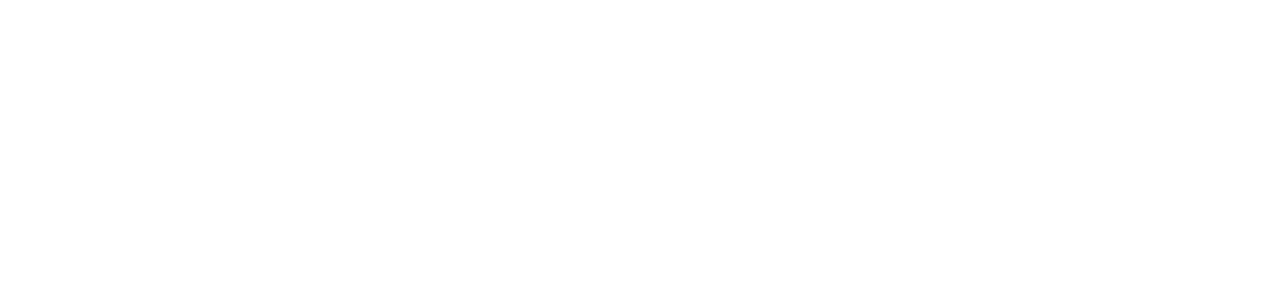
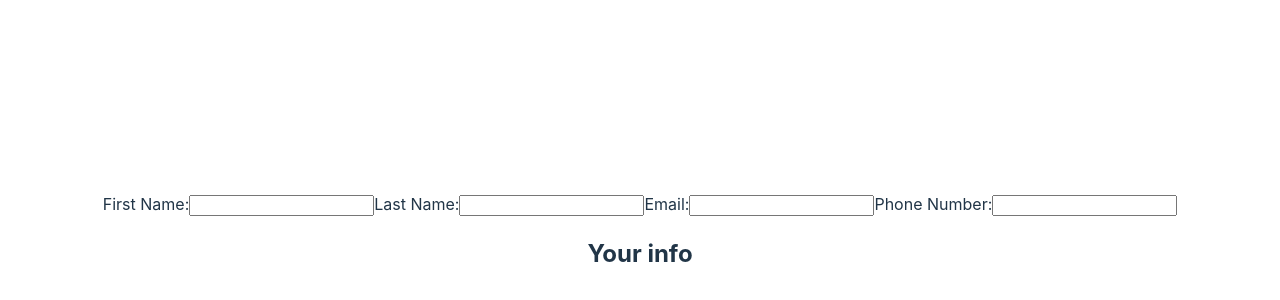
Before and after one commit to confett0/resume-builder, a React (Vite) app: page / in a window 1280 px wide. Shown: the part 158-458 px from the top of the page. Built offline with nearby package versions, Linux system fonts and the light colour scheme.

Commit message:
Add CVRender component and lift state up to App.jsx

```diff
--- a/src/App.jsx
+++ b/src/App.jsx
@@ -1,10 +1,28 @@
-import "./styles/App.css"
+import { useState } from "react";
+import "./styles/App.css";
+import PersonalInfoForm from "./components/PersonalInfo";
+import CVRender from "./components/CVRender";
 
 function App() {
 
+  const [personalInfo, setPersonalInfo] = useState({
+    firstName: "",
+    lastName: "",
+    email: "",
+    phoneNumber: "",
+  });
+
+  const handleChange = (e) => {
+    setPersonalInfo({
+      ...personalInfo,
+      [e.target.name]: e.target.value,
+    });
+  };
+
   return (
     <>
-
+      <PersonalInfoForm personalInfo={personalInfo} handleChange={handleChange} />
+      <CVRender personalInfo={personalInfo} />
     </>
   )
 }
--- /dev/null
+++ b/src/components/CVRender.jsx
@@ -0,0 +1,10 @@
+export default function CVRender({ personalInfo }) {
+    return (
+        <>
+        <h2>Your info</h2>
+      <p>{personalInfo.firstName}</p>
+      <p>{personalInfo.lastName}</p>
+      <p>{personalInfo.email}</p>
+        </>
+    )
+}
--- a/src/components/PersonalInfo.jsx
+++ b/src/components/PersonalInfo.jsx
@@ -1,19 +1,4 @@
-import { useState } from "react";
-
-export default function PersonalInfoForm() {
-  const [personalInfo, setPersonalInfo] = useState({
-    firstName: "",
-    lastName: "",
-    email: "",
-    phoneNumber: "",
-  });
-
-  const handleChange = (e) => {
-    setPersonalInfo({
-      ...personalInfo,
-      [e.target.name]: e.target.value,
-    });
-  };
+export default function PersonalInfoForm({ personalInfo, handleChange }) {
 
   return (
     <>
```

------------------------------

TO DO:
Filter the records above for the string "CVRender" and copy each matching line.

ANSWER TO THIS TASK:
Add CVRender component and lift state up to App.jsx
+import CVRender from "./components/CVRender";
+      <CVRender personalInfo={personalInfo} />
+++ b/src/components/CVRender.jsx
+export default function CVRender({ personalInfo }) {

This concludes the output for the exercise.